• _TASK DIRECTIONS_:
Type out each record word for word. Pictures stay out.

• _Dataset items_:
----
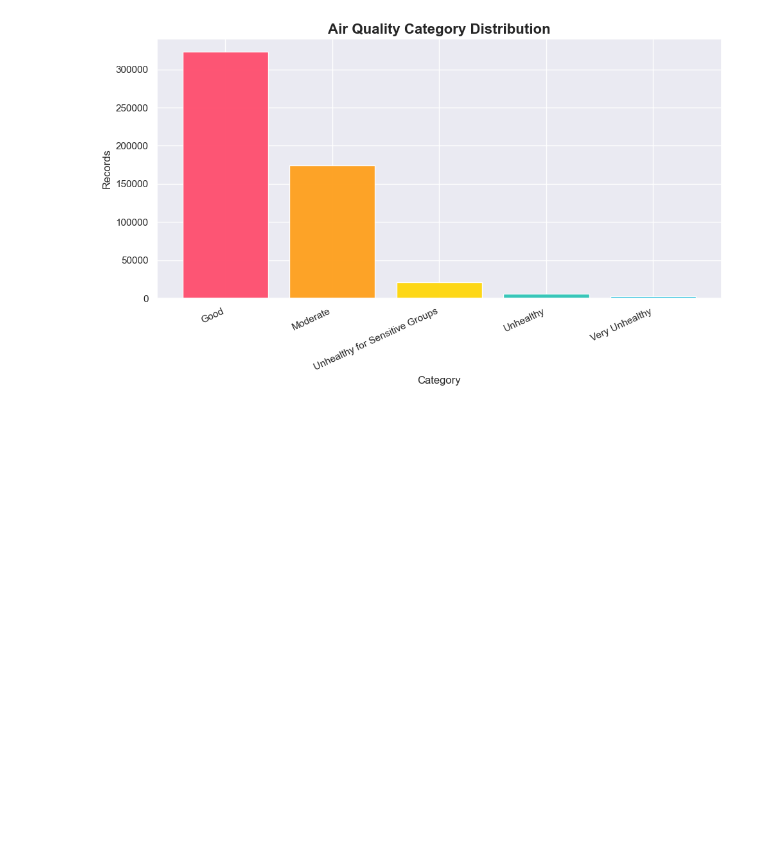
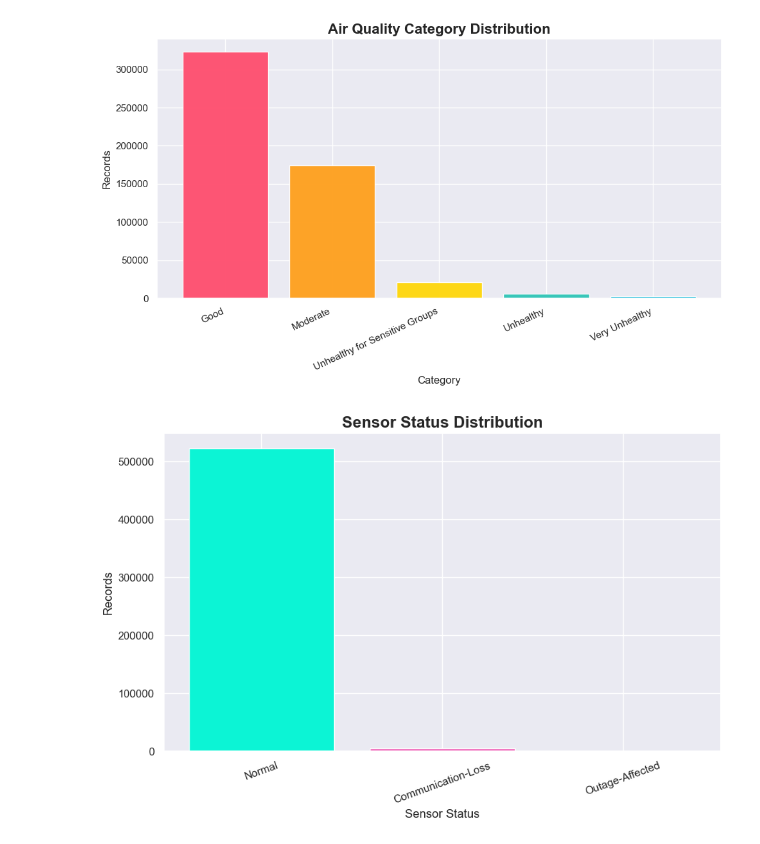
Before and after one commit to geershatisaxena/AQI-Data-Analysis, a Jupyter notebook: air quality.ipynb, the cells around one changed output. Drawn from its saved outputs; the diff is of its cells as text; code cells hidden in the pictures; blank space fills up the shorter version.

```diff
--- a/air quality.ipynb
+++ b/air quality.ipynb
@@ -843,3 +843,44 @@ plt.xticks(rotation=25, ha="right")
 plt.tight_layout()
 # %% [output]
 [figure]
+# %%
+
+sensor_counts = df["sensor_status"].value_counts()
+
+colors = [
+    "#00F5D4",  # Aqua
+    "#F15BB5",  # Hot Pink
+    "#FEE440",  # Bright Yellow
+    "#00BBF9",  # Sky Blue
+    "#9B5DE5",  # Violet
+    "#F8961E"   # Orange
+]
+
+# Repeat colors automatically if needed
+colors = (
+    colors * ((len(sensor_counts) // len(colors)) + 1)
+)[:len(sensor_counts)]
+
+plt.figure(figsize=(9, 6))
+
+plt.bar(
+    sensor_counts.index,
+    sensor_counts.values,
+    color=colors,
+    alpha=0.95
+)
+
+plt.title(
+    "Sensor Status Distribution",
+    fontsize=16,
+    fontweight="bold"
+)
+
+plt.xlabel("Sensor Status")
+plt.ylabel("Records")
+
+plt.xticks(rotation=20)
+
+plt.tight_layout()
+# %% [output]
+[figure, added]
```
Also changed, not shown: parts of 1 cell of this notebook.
----
• _EXERCISE OUTPUT_:
Before and after one commit to geershatisaxena/AQI-Data-Analysis, a Jupyter notebook: air quality.ipynb, the cells around one changed output. Drawn from its saved outputs; the diff is of its cells as text; code cells hidden in the pictures; blank space fills up the shorter version.

```diff
--- a/air quality.ipynb
+++ b/air quality.ipynb
@@ -843,3 +843,44 @@ plt.xticks(rotation=25, ha="right")
 plt.tight_layout()
 # %% [output]
 [figure]
+# %%
+
+sensor_counts = df["sensor_status"].value_counts()
+
+colors = [
+    "#00F5D4",  # Aqua
+    "#F15BB5",  # Hot Pink
+    "#FEE440",  # Bright Yellow
+    "#00BBF9",  # Sky Blue
+    "#9B5DE5",  # Violet
+    "#F8961E"   # Orange
+]
+
+# Repeat colors automatically if needed
+colors = (
+    colors * ((len(sensor_counts) // len(colors)) + 1)
+)[:len(sensor_counts)]
+
+plt.figure(figsize=(9, 6))
+
+plt.bar(
+    sensor_counts.index,
+    sensor_counts.values,
+    color=colors,
+    alpha=0.95
+)
+
+plt.title(
+    "Sensor Status Distribution",
+    fontsize=16,
+    fontweight="bold"
+)
+
+plt.xlabel("Sensor Status")
+plt.ylabel("Records")
+
+plt.xticks(rotation=20)
+
+plt.tight_layout()
+# %% [output]
+[figure, added]
```
Also changed, not shown: parts of 1 cell of this notebook.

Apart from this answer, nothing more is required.